• [WORK TO BE COMPLETED] Please tally the lines of the records that contain "final" and send back only the total.

--- STORED DATA Enclosed Below ---

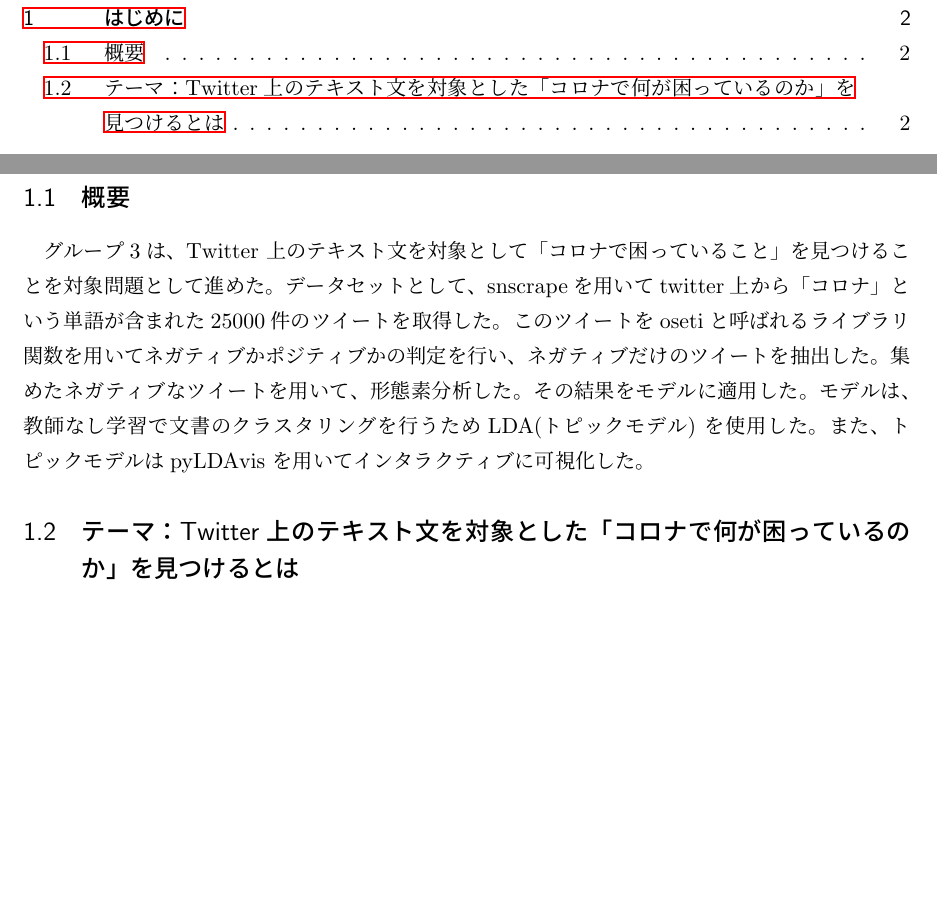
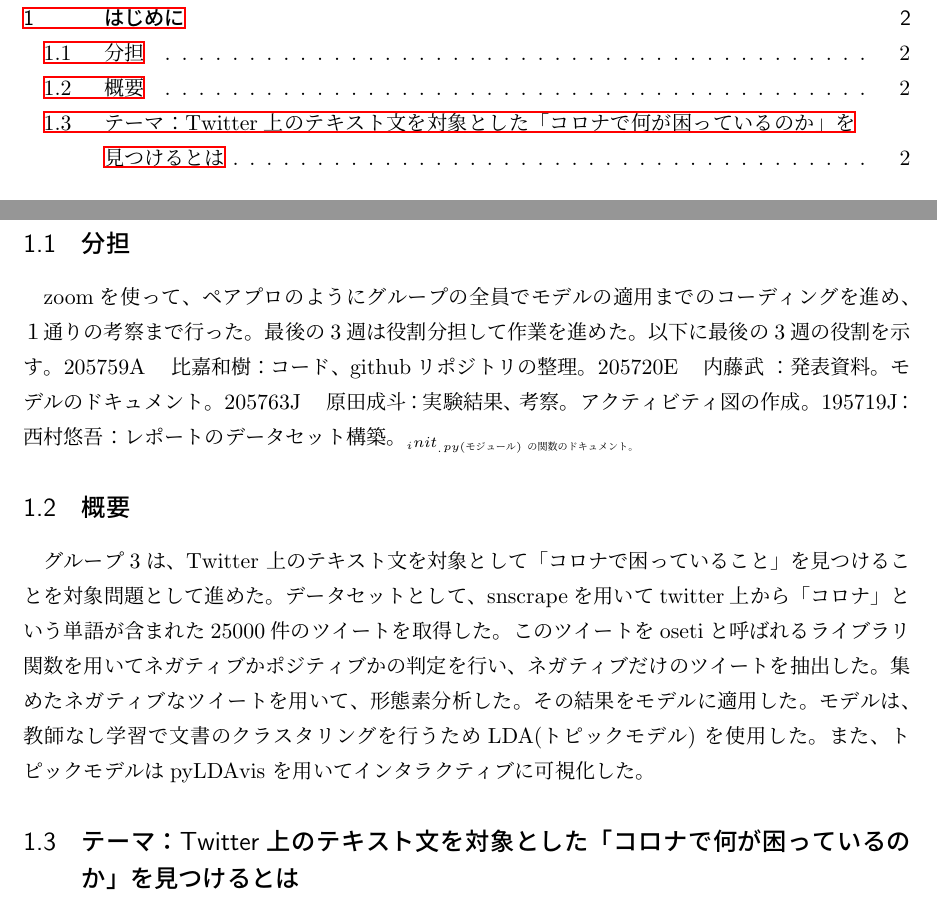
Before and after one commit to matsuda13/stulab3_project, a LaTeX document (report/final/最終レポート.tex): two parts of pages 2 and 3 of 9 before the commit and two parts of pages 2 and 3 of 10 after it, joined at a grey line, cut so that both start at the same text, the shorter picture padded with empty space. Compiled offline with pLaTeX and dvipdfmx.

Commit message:
役割分担

```diff
--- a/report/final/最終レポート.tex
+++ b/report/final/最終レポート.tex
@@ -14,6 +14,15 @@
 \clearpage
 
 \section{はじめに}
+
+\subsection{分担}
+zoomを使って、ペアプロのようにグループの全員でモデルの適用までのコーディングを進め、１通りの考察まで行った。最後の3週は役割分担して作業を進めた。以下に最後の3週の役割を示す。
+205759A　比嘉和樹：コード、githubリポジトリの整理。
+205720E　内藤武   ：発表資料。モデルのドキュメント。
+205763J　原田成斗：実験結果、考察。アクティビティ図の作成。
+195719J：西村悠吾：レポートのデータセット構築。__init__.py(モジュール)の関数のドキュメント。
+
+
 \subsection{概要}
 グループ3は、Twitter 上のテキスト文を対象として「コロナで困っていること」を見つけることを対象問題として進めた。データセットとして、snscrapeを用いてtwitter上から「コロナ」という単語が含まれた25000件のツイートを取得した。このツイートをosetiと呼ばれるライブラリ関数を用いてネガティブかポジティブかの判定を行い、ネガティブだけのツイートを抽出した。集めたネガティブなツイートを用いて、形態素分析した。その結果をモデルに適用した。モデルは、教師なし学習で文書のクラスタリングを行うためLDA(トピックモデル) を使用した。また、トピックモデルはpyLDAvis を用いてインタラクティブに可視化した。
 
```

--- End of Enclosed STORED DATA ---

• [RESPONSE BOX] 3